The FDA rejected BeyondSpring’s application for plinabulin in chemotherapy-induced neutropenia. The agency suggests the Sino-American biotech run another well-controlled trial to confirm the effect seen in the first trial. The company recently reported a positive readout for plinabulin in a phase 3 non-small cell lung cancer trial, though analysts at Jefferies now “see more uncertainty” for that indication.
5. Brii gets China go-ahead for COVID-19 antibody therapy, awaits FDA decision (release)
Brii Biosciences’ COVID antibody combo of BRII-916 and BRII-198, also known as amubarvimab and romlusevimab, has won approval in China to treat patients with mild and normal type of COVID. The drug reduced hospitalization or death by 80% over placebo in the NIH-run ACTIV-2 phase 3 trial. The company is also seeking FDA emergency use authorization.
6. Shanghai Pharma, Syntegon to build lab in China to advance continuous manufacturing tech

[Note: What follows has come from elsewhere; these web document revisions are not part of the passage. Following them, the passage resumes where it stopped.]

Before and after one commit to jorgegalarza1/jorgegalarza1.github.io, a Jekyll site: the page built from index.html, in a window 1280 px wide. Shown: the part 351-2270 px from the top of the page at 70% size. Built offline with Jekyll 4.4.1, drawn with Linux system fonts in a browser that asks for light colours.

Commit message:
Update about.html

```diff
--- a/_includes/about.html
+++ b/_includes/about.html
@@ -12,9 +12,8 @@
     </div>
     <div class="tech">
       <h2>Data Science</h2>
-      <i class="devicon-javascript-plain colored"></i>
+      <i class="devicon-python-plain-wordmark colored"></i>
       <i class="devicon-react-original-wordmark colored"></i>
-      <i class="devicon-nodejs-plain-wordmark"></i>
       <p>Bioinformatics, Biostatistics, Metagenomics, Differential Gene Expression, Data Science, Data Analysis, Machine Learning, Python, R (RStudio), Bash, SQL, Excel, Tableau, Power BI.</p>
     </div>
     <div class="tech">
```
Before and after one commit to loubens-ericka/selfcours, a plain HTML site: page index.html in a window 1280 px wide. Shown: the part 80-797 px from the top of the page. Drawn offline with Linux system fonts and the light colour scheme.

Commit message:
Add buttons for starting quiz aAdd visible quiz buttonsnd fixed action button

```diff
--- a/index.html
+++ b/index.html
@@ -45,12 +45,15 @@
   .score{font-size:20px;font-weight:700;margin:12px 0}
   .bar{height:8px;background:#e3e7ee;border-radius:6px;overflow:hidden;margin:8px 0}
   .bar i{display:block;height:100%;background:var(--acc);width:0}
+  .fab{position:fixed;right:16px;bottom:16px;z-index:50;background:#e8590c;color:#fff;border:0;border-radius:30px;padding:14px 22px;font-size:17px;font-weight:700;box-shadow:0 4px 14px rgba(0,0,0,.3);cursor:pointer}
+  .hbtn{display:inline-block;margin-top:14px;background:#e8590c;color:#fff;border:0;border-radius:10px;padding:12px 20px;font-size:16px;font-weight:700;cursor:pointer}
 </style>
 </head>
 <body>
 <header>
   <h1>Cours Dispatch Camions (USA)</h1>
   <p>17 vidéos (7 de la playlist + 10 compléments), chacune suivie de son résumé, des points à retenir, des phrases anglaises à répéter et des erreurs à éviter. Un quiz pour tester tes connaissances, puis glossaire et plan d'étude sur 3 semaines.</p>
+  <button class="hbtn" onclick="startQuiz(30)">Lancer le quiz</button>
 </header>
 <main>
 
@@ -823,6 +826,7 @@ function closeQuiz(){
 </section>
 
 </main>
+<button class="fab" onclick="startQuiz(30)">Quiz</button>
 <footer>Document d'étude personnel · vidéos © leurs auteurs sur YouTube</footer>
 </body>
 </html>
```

Shanghai Pharma has signed on Syntegon Technology to build a lab for continuous manufacturing in China. Details of the size of the deal or the facility weren’t disclosed. The tie-up follows a similar deal Syntegon signed with Bayer to help with continuous manufacturing process for oral solid drugs.